*** Opening of Recorded information ***

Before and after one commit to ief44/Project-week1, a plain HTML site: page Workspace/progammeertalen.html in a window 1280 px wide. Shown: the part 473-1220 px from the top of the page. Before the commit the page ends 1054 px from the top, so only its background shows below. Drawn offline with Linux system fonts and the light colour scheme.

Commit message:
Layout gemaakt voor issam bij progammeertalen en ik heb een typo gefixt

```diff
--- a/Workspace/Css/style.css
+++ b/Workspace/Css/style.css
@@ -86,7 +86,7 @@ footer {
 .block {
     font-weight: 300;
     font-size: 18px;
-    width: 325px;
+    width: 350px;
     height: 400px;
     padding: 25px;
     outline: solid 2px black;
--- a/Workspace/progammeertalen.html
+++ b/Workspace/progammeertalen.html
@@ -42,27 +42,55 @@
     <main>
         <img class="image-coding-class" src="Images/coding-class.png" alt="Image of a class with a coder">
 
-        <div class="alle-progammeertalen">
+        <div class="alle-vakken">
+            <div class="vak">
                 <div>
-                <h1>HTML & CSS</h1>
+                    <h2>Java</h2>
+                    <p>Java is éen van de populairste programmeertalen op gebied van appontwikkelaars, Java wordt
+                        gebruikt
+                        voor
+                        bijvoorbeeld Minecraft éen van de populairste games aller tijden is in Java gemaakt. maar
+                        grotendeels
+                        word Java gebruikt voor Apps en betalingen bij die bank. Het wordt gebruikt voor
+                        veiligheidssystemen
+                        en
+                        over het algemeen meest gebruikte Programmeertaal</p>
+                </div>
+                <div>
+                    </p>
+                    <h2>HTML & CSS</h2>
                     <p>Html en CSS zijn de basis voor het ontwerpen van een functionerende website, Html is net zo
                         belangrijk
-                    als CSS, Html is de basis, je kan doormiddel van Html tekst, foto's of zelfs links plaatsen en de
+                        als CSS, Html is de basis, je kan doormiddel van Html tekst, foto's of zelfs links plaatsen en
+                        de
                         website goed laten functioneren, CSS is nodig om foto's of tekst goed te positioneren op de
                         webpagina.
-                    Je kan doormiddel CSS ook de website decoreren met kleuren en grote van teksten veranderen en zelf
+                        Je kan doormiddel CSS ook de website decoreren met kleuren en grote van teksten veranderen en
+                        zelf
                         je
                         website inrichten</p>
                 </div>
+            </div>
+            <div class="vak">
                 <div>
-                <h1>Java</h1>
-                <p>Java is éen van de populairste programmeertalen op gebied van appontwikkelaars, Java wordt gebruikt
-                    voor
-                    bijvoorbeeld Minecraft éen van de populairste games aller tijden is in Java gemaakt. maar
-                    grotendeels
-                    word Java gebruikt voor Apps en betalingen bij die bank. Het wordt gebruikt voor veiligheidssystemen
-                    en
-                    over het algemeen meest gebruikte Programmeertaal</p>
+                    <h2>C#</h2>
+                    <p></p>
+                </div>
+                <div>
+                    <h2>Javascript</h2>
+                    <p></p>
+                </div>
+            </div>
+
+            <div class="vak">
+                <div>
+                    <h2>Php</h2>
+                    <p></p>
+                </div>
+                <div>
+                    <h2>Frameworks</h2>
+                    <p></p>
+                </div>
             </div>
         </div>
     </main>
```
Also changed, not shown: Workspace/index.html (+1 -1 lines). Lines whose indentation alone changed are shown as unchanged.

*** Close of Recorded information ***

** Problem to work on **
An exact retyping of the full listing is required.

** Problem solution **
Before and after one commit to ief44/Project-week1, a plain HTML site: page Workspace/progammeertalen.html in a window 1280 px wide. Shown: the part 473-1220 px from the top of the page. Before the commit the page ends 1054 px from the top, so only its background shows below. Drawn offline with Linux system fonts and the light colour scheme.

Commit message:
Layout gemaakt voor issam bij progammeertalen en ik heb een typo gefixt

```diff
--- a/Workspace/Css/style.css
+++ b/Workspace/Css/style.css
@@ -86,7 +86,7 @@ footer {
 .block {
     font-weight: 300;
     font-size: 18px;
-    width: 325px;
+    width: 350px;
     height: 400px;
     padding: 25px;
     outline: solid 2px black;
--- a/Workspace/progammeertalen.html
+++ b/Workspace/progammeertalen.html
@@ -42,27 +42,55 @@
     <main>
         <img class="image-coding-class" src="Images/coding-class.png" alt="Image of a class with a coder">
 
-        <div class="alle-progammeertalen">
+        <div class="alle-vakken">
+            <div class="vak">
                 <div>
-                <h1>HTML & CSS</h1>
+                    <h2>Java</h2>
+                    <p>Java is éen van de populairste programmeertalen op gebied van appontwikkelaars, Java wordt
+                        gebruikt
+                        voor
+                        bijvoorbeeld Minecraft éen van de populairste games aller tijden is in Java gemaakt. maar
+                        grotendeels
+                        word Java gebruikt voor Apps en betalingen bij die bank. Het wordt gebruikt voor
+                        veiligheidssystemen
+                        en
+                        over het algemeen meest gebruikte Programmeertaal</p>
+                </div>
+                <div>
+                    </p>
+                    <h2>HTML & CSS</h2>
                     <p>Html en CSS zijn de basis voor het ontwerpen van een functionerende website, Html is net zo
                         belangrijk
-                    als CSS, Html is de basis, je kan doormiddel van Html tekst, foto's of zelfs links plaatsen en de
+                        als CSS, Html is de basis, je kan doormiddel van Html tekst, foto's of zelfs links plaatsen en
+                        de
                         website goed laten functioneren, CSS is nodig om foto's of tekst goed te positioneren op de
                         webpagina.
-                    Je kan doormiddel CSS ook de website decoreren met kleuren en grote van teksten veranderen en zelf
+                        Je kan doormiddel CSS ook de website decoreren met kleuren en grote van teksten veranderen en
+                        zelf
                         je
                         website inrichten</p>
                 </div>
+            </div>
+            <div class="vak">
                 <div>
-                <h1>Java</h1>
-                <p>Java is éen van de populairste programmeertalen op gebied van appontwikkelaars, Java wordt gebruikt
-                    voor
-                    bijvoorbeeld Minecraft éen van de populairste games aller tijden is in Java gemaakt. maar
-                    grotendeels
-                    word Java gebruikt voor Apps en betalingen bij die bank. Het wordt gebruikt voor veiligheidssystemen
-                    en
-                    over het algemeen meest gebruikte Programmeertaal</p>
+                    <h2>C#</h2>
+                    <p></p>
+                </div>
+                <div>
+                    <h2>Javascript</h2>
+                    <p></p>
+                </div>
+            </div>
+
+            <div class="vak">
+                <div>
+                    <h2>Php</h2>
+                    <p></p>
+                </div>
+                <div>
+                    <h2>Frameworks</h2>
+                    <p></p>
+                </div>
             </div>
         </div>
     </main>
```
Also changed, not shown: Workspace/index.html (+1 -1 lines). Lines whose indentation alone changed are shown as unchanged.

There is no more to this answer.